(Source information Opens)

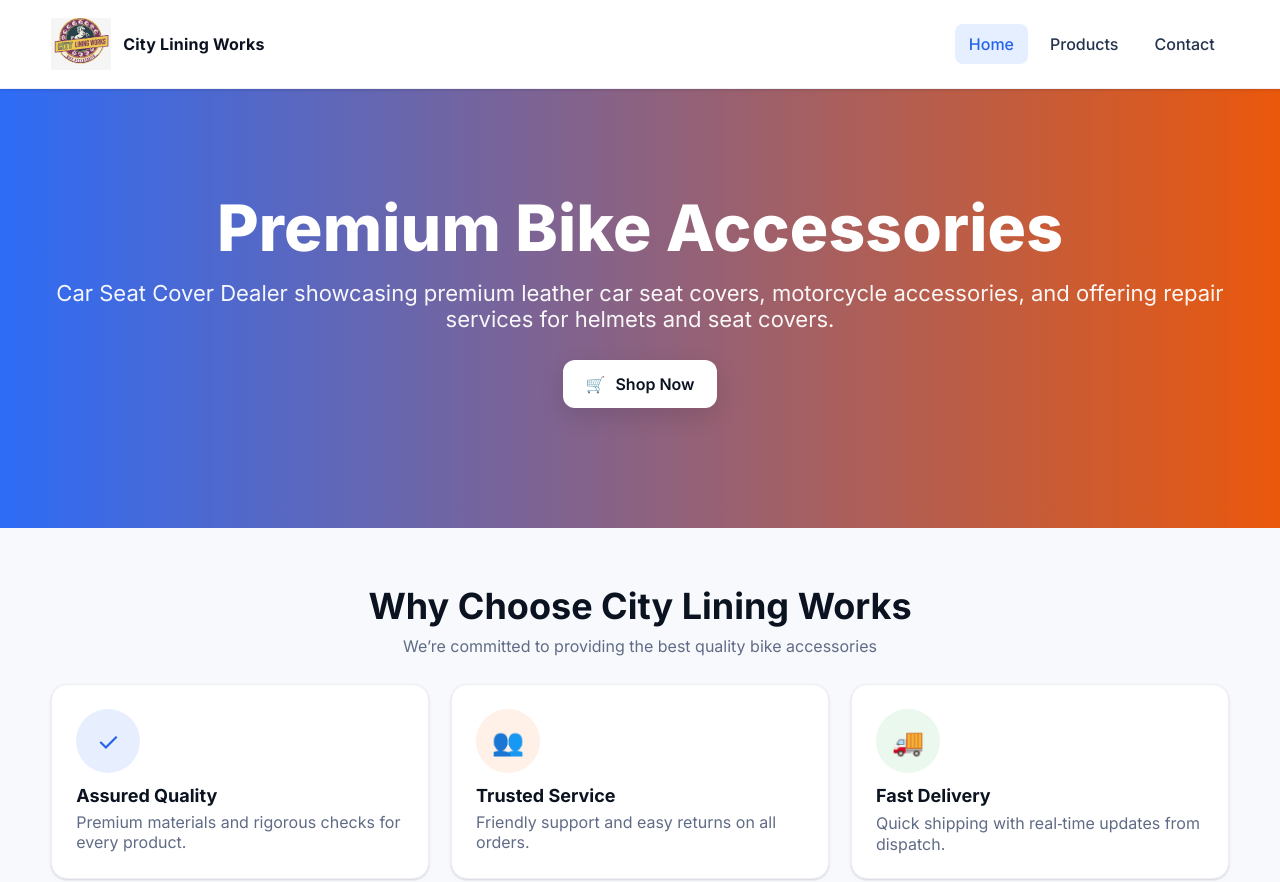
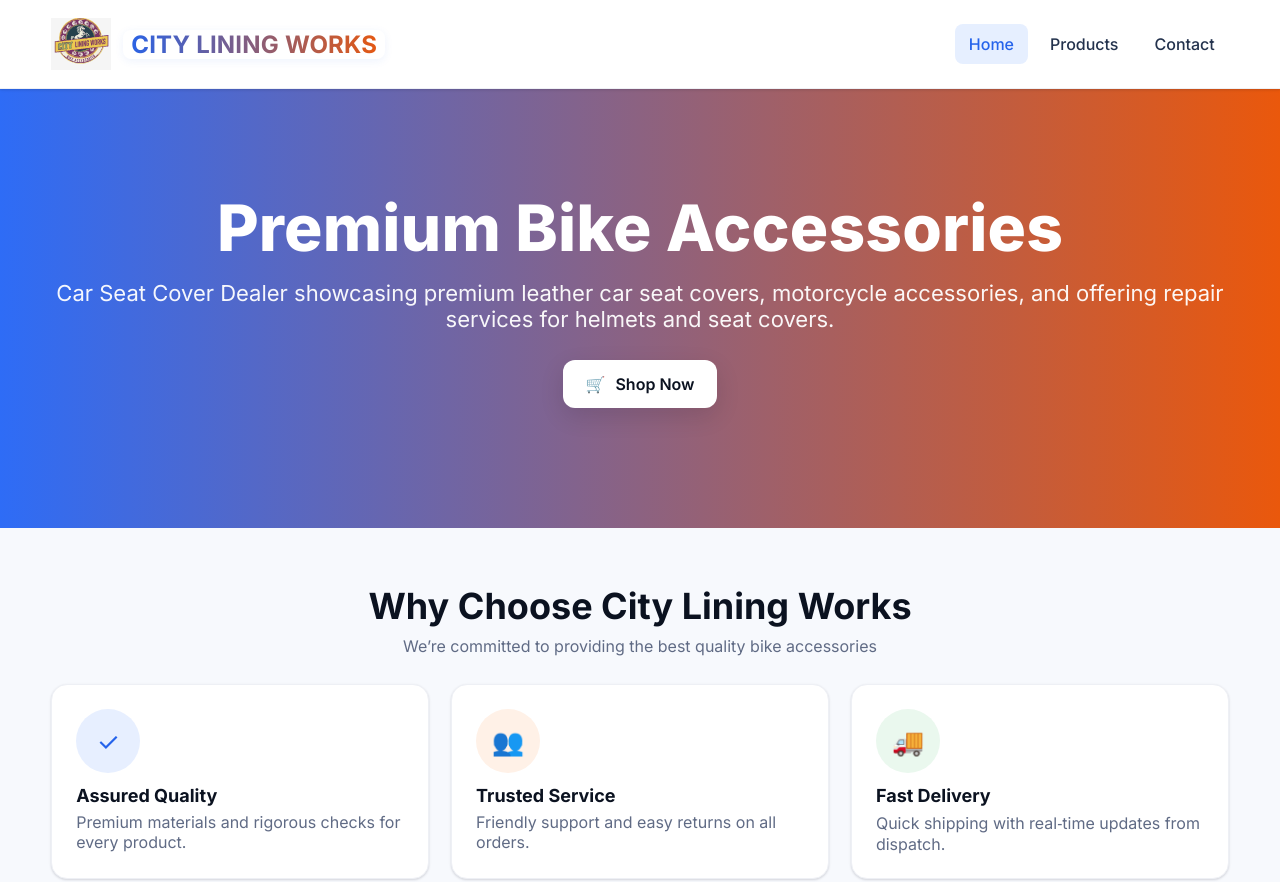
Before and after one commit to yaseermohamed7121/3_Helmet, a plain HTML site: page index.html in a window 1280 px wide. Shown: the top 882 px of the page. Drawn offline with Linux system fonts and the light colour scheme.

Commit message:
web app name design

```diff
--- a/style.css
+++ b/style.css
@@ -41,12 +41,27 @@
   margin-inline:auto;
 }
 
-.site-logo {
-  height: 20px; /* Or whatever fits your site header */
-  width: auto;
-  object-fit: contain;
-  display: block;
+.brand-name {
+  font-family: 'Inter', 'Montserrat', 'Segoe UI', Arial, sans-serif;
+  font-weight: 800;
+  font-size: 1.5rem;
+  letter-spacing: 0.08em;
+  background: linear-gradient(90deg, #2563eb 0%, #ea580c 100%);
+  -webkit-background-clip: text;
+  -webkit-text-fill-color: transparent;
+  background-clip: text;
+  text-fill-color: transparent;
+  text-transform: uppercase;
+  padding-left: 8px;
+  padding-right: 8px;
+  border-radius: 8px;
+  box-shadow: 0 2px 8px rgba(37,99,235,0.08);
+  transition: background 0.3s;
 }
+.brand-name:hover {
+  background: linear-gradient(90deg, #ea580c 0%, #2563eb 100%);
+}
+
 
 /* Header */
 .site-header{
```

(Source information Closes)

• What needs to be done: The answer must consist of every line from the records above that holds "name".

• Response area:
web app name design
+.brand-name {
+.brand-name:hover {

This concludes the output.